‘In the worst case scenario it could affect anything that needs to be delivered.’
Mr Truckel said shortages remain such a problem that not even temporary or agency drivers can be found.
Portsmouth North MP Penny Mordaunt said the rush on fuel yesterday was inevitable despite transport secretary Grant Shapps’ appeal for calm.
She said: ‘This situation is a complete pain and worry for so many who rely on their cars.
‘While people have been told there is no need to panic but inevitably people do.
‘Government and industry need to work together to fill driver shortages.
‘There are enough qualified people and there needs to be a clear plan to recruit and retain people.’
Ms Mordaunt said the army could be brought in if the crisis hits an emergency. She said: ‘In emergency cases Op Escalin can be triggered to backfill tanker driver shortages.’
Portsmouth South MP Stephen Morgan said panic buying ‘needs to stop’ but government should have acted sooner.
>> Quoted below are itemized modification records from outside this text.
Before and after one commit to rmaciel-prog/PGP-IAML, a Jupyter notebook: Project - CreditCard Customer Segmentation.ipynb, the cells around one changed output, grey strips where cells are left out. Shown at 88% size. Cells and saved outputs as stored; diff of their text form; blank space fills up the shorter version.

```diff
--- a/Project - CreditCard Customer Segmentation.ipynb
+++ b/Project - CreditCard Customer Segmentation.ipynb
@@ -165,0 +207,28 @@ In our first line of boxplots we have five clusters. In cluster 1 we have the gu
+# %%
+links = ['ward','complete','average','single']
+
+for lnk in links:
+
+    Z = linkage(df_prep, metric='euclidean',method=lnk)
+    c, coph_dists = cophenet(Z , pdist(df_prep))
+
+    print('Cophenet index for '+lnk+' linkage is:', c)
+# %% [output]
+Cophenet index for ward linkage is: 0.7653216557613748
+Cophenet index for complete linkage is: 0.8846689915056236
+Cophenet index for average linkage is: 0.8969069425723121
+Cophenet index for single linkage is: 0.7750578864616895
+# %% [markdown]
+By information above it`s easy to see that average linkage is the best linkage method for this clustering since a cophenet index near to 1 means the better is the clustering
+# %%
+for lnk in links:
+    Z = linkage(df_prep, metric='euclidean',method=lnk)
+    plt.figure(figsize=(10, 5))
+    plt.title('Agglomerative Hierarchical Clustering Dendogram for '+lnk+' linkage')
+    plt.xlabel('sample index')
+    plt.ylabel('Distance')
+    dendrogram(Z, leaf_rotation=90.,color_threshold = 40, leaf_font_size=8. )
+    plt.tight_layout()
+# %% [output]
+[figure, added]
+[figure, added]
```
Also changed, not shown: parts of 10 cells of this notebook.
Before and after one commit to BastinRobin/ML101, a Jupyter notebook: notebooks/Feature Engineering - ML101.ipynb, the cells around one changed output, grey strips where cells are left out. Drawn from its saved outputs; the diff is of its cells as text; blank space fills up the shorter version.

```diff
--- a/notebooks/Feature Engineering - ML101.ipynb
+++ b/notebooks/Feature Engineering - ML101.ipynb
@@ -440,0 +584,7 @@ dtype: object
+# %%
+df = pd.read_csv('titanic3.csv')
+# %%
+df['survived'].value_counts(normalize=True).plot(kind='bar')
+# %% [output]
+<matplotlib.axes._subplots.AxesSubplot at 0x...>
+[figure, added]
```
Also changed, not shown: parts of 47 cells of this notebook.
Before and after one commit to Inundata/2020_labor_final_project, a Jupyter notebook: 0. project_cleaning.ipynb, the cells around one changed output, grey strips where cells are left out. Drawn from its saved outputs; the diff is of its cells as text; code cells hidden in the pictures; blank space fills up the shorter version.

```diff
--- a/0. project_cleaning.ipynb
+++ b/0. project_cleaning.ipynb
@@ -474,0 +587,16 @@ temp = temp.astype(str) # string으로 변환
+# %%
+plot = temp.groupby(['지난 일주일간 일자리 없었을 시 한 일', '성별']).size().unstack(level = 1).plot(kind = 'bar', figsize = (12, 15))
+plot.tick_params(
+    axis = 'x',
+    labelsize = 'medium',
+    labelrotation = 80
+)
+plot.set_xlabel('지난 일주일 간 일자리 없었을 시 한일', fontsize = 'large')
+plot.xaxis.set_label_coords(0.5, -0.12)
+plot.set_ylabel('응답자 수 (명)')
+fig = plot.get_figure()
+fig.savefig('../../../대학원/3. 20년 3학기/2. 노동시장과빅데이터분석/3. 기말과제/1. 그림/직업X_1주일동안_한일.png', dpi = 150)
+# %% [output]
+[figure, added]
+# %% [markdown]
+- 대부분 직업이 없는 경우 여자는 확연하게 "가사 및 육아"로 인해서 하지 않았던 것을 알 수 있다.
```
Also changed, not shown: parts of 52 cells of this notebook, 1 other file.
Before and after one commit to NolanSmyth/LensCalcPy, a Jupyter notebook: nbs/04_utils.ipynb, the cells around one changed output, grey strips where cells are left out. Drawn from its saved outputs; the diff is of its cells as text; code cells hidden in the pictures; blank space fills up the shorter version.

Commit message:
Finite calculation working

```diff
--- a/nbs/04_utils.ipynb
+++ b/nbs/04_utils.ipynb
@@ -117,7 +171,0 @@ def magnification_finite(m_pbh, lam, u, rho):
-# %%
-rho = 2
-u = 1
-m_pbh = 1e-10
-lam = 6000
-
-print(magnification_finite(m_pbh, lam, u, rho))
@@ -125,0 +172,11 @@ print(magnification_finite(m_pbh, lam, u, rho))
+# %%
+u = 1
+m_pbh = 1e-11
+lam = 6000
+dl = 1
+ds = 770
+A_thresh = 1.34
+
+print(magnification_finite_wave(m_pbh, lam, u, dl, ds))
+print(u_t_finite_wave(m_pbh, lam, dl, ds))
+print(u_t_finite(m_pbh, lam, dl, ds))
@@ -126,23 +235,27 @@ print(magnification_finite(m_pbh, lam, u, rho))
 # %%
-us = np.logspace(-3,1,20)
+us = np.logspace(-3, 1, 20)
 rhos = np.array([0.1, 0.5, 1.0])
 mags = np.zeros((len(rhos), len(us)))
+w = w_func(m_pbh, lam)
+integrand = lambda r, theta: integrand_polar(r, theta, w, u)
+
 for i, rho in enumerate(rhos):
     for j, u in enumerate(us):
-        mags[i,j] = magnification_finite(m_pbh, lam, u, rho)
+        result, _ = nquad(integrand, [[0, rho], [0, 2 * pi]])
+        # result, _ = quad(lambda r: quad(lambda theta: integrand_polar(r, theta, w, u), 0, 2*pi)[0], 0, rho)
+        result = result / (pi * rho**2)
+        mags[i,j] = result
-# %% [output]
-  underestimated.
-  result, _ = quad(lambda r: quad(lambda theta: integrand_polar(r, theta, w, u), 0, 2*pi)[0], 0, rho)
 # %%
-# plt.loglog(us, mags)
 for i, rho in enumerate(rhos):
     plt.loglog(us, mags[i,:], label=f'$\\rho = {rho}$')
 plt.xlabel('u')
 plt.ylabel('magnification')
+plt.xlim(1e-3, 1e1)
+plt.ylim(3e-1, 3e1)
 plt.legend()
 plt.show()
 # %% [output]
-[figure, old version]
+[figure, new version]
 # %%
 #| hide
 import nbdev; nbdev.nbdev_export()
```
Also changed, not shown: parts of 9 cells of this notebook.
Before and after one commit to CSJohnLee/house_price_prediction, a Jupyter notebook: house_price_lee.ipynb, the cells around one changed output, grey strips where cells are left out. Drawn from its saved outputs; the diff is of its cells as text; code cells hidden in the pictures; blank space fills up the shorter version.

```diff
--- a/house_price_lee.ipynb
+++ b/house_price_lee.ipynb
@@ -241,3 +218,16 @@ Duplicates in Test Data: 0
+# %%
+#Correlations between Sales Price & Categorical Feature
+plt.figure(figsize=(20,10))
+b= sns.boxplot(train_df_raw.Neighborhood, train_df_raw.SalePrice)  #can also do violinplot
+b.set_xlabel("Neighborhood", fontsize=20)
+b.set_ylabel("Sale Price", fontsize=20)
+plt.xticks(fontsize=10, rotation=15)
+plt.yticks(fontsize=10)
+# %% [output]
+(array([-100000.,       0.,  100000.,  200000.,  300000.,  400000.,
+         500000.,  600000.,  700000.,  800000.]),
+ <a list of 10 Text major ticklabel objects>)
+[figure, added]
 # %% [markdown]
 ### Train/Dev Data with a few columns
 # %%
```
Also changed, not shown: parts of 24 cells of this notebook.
He said: ‘The industry has been clear a hurried Brexit deal has played its part in this, but government inaction to address an ageing HGV driver workforce with low wages and difficult working conditions has created a perfect storm.
‘It’s no surprise now we are seeing this shortage and the scenes at local petrol stations.’
Mr Morgan wants a minister appointed by Boris Johnson to take control.
He added: ‘The prime minister must get a grip of this crisis and appoint a minister to work across government and come up with a clear plan with businesses and unions to improve wages and conditions in key sectors.
‘Our city and the wider country needs certainty, not more dither and delay.’